Stored data:
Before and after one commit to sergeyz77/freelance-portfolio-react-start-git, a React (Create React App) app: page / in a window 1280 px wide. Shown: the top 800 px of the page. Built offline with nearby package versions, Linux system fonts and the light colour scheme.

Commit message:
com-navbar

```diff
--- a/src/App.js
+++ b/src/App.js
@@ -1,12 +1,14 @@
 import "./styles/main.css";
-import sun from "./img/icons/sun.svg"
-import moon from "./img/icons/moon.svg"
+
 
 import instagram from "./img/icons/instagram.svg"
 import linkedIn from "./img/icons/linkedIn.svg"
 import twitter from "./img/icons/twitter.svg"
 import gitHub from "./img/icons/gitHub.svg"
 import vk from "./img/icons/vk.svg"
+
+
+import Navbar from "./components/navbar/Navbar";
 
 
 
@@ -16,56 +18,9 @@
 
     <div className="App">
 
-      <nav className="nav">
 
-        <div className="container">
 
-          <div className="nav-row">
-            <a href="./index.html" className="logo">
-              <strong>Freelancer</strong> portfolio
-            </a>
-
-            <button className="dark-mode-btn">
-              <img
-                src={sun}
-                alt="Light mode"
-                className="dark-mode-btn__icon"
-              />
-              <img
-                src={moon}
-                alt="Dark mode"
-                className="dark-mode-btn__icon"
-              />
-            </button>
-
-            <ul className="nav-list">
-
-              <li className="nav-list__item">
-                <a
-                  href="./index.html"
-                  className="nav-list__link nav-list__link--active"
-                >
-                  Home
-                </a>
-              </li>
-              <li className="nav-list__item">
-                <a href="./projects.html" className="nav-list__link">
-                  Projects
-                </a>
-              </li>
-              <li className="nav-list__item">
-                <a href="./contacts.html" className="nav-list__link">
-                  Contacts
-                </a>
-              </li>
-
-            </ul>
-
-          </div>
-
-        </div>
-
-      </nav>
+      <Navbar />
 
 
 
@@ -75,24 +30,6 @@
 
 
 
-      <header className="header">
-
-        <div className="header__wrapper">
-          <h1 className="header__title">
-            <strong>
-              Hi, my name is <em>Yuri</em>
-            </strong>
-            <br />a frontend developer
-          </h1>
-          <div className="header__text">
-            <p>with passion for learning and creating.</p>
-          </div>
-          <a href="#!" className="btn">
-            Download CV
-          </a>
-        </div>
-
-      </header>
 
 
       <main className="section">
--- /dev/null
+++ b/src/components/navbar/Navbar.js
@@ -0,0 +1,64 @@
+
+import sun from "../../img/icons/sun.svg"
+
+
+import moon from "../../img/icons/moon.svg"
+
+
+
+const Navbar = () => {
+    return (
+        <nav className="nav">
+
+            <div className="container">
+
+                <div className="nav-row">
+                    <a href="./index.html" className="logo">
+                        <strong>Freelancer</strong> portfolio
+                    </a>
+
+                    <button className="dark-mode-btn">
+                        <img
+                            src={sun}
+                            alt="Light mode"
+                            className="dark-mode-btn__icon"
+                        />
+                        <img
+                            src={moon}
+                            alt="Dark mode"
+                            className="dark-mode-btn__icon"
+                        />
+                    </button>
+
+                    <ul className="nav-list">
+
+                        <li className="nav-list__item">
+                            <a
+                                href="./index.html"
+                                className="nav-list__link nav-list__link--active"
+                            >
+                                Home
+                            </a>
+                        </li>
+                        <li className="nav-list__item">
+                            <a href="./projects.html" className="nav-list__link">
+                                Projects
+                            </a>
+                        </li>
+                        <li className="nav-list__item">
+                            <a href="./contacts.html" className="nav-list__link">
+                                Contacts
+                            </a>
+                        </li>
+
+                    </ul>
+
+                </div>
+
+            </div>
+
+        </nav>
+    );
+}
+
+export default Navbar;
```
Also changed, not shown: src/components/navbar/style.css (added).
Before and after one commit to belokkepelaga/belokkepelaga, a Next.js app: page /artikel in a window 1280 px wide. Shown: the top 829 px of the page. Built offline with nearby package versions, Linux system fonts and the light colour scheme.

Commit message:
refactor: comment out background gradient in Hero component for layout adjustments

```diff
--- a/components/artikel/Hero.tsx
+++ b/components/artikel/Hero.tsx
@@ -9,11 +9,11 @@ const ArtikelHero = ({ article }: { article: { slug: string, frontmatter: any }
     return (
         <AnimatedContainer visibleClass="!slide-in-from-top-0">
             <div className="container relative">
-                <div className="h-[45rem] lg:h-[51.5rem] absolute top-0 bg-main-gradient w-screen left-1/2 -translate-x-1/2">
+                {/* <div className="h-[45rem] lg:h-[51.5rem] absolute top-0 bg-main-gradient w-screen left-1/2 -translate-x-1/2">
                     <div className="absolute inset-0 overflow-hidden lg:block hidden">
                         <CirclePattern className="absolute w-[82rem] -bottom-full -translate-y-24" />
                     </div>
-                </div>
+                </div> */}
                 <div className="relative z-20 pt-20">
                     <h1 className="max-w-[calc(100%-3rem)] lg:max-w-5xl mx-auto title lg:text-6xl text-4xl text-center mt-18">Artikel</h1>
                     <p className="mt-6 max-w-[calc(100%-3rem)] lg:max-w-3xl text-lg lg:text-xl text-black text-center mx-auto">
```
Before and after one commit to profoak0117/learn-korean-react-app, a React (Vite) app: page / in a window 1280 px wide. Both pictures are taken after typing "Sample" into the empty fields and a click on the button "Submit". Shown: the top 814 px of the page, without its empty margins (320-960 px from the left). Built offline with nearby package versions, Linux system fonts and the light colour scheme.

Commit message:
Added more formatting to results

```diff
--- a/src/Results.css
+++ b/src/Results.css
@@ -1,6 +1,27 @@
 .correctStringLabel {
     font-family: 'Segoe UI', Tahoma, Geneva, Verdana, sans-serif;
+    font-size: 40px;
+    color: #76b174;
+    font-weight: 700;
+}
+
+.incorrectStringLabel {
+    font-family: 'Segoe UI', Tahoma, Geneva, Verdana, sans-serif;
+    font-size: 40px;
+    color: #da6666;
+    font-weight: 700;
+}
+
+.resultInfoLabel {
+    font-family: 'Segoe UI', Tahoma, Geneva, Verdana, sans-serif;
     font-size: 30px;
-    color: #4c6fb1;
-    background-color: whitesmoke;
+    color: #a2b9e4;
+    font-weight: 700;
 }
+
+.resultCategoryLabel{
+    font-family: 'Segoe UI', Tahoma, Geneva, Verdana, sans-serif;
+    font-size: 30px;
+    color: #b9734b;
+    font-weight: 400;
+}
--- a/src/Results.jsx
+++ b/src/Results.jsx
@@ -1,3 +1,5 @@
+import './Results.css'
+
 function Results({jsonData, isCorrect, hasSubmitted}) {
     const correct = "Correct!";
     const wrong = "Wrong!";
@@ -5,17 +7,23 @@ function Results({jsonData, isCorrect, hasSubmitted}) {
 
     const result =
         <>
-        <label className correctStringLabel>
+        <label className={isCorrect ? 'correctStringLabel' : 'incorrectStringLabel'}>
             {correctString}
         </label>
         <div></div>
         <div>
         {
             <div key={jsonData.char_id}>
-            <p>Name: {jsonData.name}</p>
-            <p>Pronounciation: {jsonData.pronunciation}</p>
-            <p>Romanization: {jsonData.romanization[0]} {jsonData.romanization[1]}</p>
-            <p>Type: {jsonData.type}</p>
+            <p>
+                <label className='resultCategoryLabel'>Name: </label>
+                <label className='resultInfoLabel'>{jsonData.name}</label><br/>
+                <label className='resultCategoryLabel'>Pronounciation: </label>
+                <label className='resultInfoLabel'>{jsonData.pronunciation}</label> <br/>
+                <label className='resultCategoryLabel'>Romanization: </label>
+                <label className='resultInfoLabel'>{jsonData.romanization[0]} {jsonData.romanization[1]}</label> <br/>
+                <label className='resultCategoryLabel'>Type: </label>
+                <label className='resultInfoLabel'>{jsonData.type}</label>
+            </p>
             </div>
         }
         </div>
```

_What is required_
Print all the data above word for word.

_Reply_
Before and after one commit to sergeyz77/freelance-portfolio-react-start-git, a React (Create React App) app: page / in a window 1280 px wide. Shown: the top 800 px of the page. Built offline with nearby package versions, Linux system fonts and the light colour scheme.

Commit message:
com-navbar

```diff
--- a/src/App.js
+++ b/src/App.js
@@ -1,12 +1,14 @@
 import "./styles/main.css";
-import sun from "./img/icons/sun.svg"
-import moon from "./img/icons/moon.svg"
+
 
 import instagram from "./img/icons/instagram.svg"
 import linkedIn from "./img/icons/linkedIn.svg"
 import twitter from "./img/icons/twitter.svg"
 import gitHub from "./img/icons/gitHub.svg"
 import vk from "./img/icons/vk.svg"
+
+
+import Navbar from "./components/navbar/Navbar";
 
 
 
@@ -16,56 +18,9 @@
 
     <div className="App">
 
-      <nav className="nav">
 
-        <div className="container">
 
-          <div className="nav-row">
-            <a href="./index.html" className="logo">
-              <strong>Freelancer</strong> portfolio
-            </a>
-
-            <button className="dark-mode-btn">
-              <img
-                src={sun}
-                alt="Light mode"
-                className="dark-mode-btn__icon"
-              />
-              <img
-                src={moon}
-                alt="Dark mode"
-                className="dark-mode-btn__icon"
-              />
-            </button>
-
-            <ul className="nav-list">
-
-              <li className="nav-list__item">
-                <a
-                  href="./index.html"
-                  className="nav-list__link nav-list__link--active"
-                >
-                  Home
-                </a>
-              </li>
-              <li className="nav-list__item">
-                <a href="./projects.html" className="nav-list__link">
-                  Projects
-                </a>
-              </li>
-              <li className="nav-list__item">
-                <a href="./contacts.html" className="nav-list__link">
-                  Contacts
-                </a>
-              </li>
-
-            </ul>
-
-          </div>
-
-        </div>
-
-      </nav>
+      <Navbar />
 
 
 
@@ -75,24 +30,6 @@
 
 
 
-      <header className="header">
-
-        <div className="header__wrapper">
-          <h1 className="header__title">
-            <strong>
-              Hi, my name is <em>Yuri</em>
-            </strong>
-            <br />a frontend developer
-          </h1>
-          <div className="header__text">
-            <p>with passion for learning and creating.</p>
-          </div>
-          <a href="#!" className="btn">
-            Download CV
-          </a>
-        </div>
-
-      </header>
 
 
       <main className="section">
--- /dev/null
+++ b/src/components/navbar/Navbar.js
@@ -0,0 +1,64 @@
+
+import sun from "../../img/icons/sun.svg"
+
+
+import moon from "../../img/icons/moon.svg"
+
+
+
+const Navbar = () => {
+    return (
+        <nav className="nav">
+
+            <div className="container">
+
+                <div className="nav-row">
+                    <a href="./index.html" className="logo">
+                        <strong>Freelancer</strong> portfolio
+                    </a>
+
+                    <button className="dark-mode-btn">
+                        <img
+                            src={sun}
+                            alt="Light mode"
+                            className="dark-mode-btn__icon"
+                        />
+                        <img
+                            src={moon}
+                            alt="Dark mode"
+                            className="dark-mode-btn__icon"
+                        />
+                    </button>
+
+                    <ul className="nav-list">
+
+                        <li className="nav-list__item">
+                            <a
+                                href="./index.html"
+                                className="nav-list__link nav-list__link--active"
+                            >
+                                Home
+                            </a>
+                        </li>
+                        <li className="nav-list__item">
+                            <a href="./projects.html" className="nav-list__link">
+                                Projects
+                            </a>
+                        </li>
+                        <li className="nav-list__item">
+                            <a href="./contacts.html" className="nav-list__link">
+                                Contacts
+                            </a>
+                        </li>
+
+                    </ul>
+
+                </div>
+
+            </div>
+
+        </nav>
+    );
+}
+
+export default Navbar;
```
Also changed, not shown: src/components/navbar/style.css (added).
Before and after one commit to belokkepelaga/belokkepelaga, a Next.js app: page /artikel in a window 1280 px wide. Shown: the top 829 px of the page. Built offline with nearby package versions, Linux system fonts and the light colour scheme.

Commit message:
refactor: comment out background gradient in Hero component for layout adjustments

```diff
--- a/components/artikel/Hero.tsx
+++ b/components/artikel/Hero.tsx
@@ -9,11 +9,11 @@ const ArtikelHero = ({ article }: { article: { slug: string, frontmatter: any }
     return (
         <AnimatedContainer visibleClass="!slide-in-from-top-0">
             <div className="container relative">
-                <div className="h-[45rem] lg:h-[51.5rem] absolute top-0 bg-main-gradient w-screen left-1/2 -translate-x-1/2">
+                {/* <div className="h-[45rem] lg:h-[51.5rem] absolute top-0 bg-main-gradient w-screen left-1/2 -translate-x-1/2">
                     <div className="absolute inset-0 overflow-hidden lg:block hidden">
                         <CirclePattern className="absolute w-[82rem] -bottom-full -translate-y-24" />
                     </div>
-                </div>
+                </div> */}
                 <div className="relative z-20 pt-20">
                     <h1 className="max-w-[calc(100%-3rem)] lg:max-w-5xl mx-auto title lg:text-6xl text-4xl text-center mt-18">Artikel</h1>
                     <p className="mt-6 max-w-[calc(100%-3rem)] lg:max-w-3xl text-lg lg:text-xl text-black text-center mx-auto">
```
Before and after one commit to profoak0117/learn-korean-react-app, a React (Vite) app: page / in a window 1280 px wide. Both pictures are taken after typing "Sample" into the empty fields and a click on the button "Submit". Shown: the top 814 px of the page, without its empty margins (320-960 px from the left). Built offline with nearby package versions, Linux system fonts and the light colour scheme.

Commit message:
Added more formatting to results

```diff
--- a/src/Results.css
+++ b/src/Results.css
@@ -1,6 +1,27 @@
 .correctStringLabel {
     font-family: 'Segoe UI', Tahoma, Geneva, Verdana, sans-serif;
+    font-size: 40px;
+    color: #76b174;
+    font-weight: 700;
+}
+
+.incorrectStringLabel {
+    font-family: 'Segoe UI', Tahoma, Geneva, Verdana, sans-serif;
+    font-size: 40px;
+    color: #da6666;
+    font-weight: 700;
+}
+
+.resultInfoLabel {
+    font-family: 'Segoe UI', Tahoma, Geneva, Verdana, sans-serif;
     font-size: 30px;
-    color: #4c6fb1;
-    background-color: whitesmoke;
+    color: #a2b9e4;
+    font-weight: 700;
 }
+
+.resultCategoryLabel{
+    font-family: 'Segoe UI', Tahoma, Geneva, Verdana, sans-serif;
+    font-size: 30px;
+    color: #b9734b;
+    font-weight: 400;
+}
--- a/src/Results.jsx
+++ b/src/Results.jsx
@@ -1,3 +1,5 @@
+import './Results.css'
+
 function Results({jsonData, isCorrect, hasSubmitted}) {
     const correct = "Correct!";
     const wrong = "Wrong!";
@@ -5,17 +7,23 @@ function Results({jsonData, isCorrect, hasSubmitted}) {
 
     const result =
         <>
-        <label className correctStringLabel>
+        <label className={isCorrect ? 'correctStringLabel' : 'incorrectStringLabel'}>
             {correctString}
         </label>
         <div></div>
         <div>
         {
             <div key={jsonData.char_id}>
-            <p>Name: {jsonData.name}</p>
-            <p>Pronounciation: {jsonData.pronunciation}</p>
-            <p>Romanization: {jsonData.romanization[0]} {jsonData.romanization[1]}</p>
-            <p>Type: {jsonData.type}</p>
+            <p>
+                <label className='resultCategoryLabel'>Name: </label>
+                <label className='resultInfoLabel'>{jsonData.name}</label><br/>
+                <label className='resultCategoryLabel'>Pronounciation: </label>
+                <label className='resultInfoLabel'>{jsonData.pronunciation}</label> <br/>
+                <label className='resultCategoryLabel'>Romanization: </label>
+                <label className='resultInfoLabel'>{jsonData.romanization[0]} {jsonData.romanization[1]}</label> <br/>
+                <label className='resultCategoryLabel'>Type: </label>
+                <label className='resultInfoLabel'>{jsonData.type}</label>
+            </p>
             </div>
         }
         </div>
```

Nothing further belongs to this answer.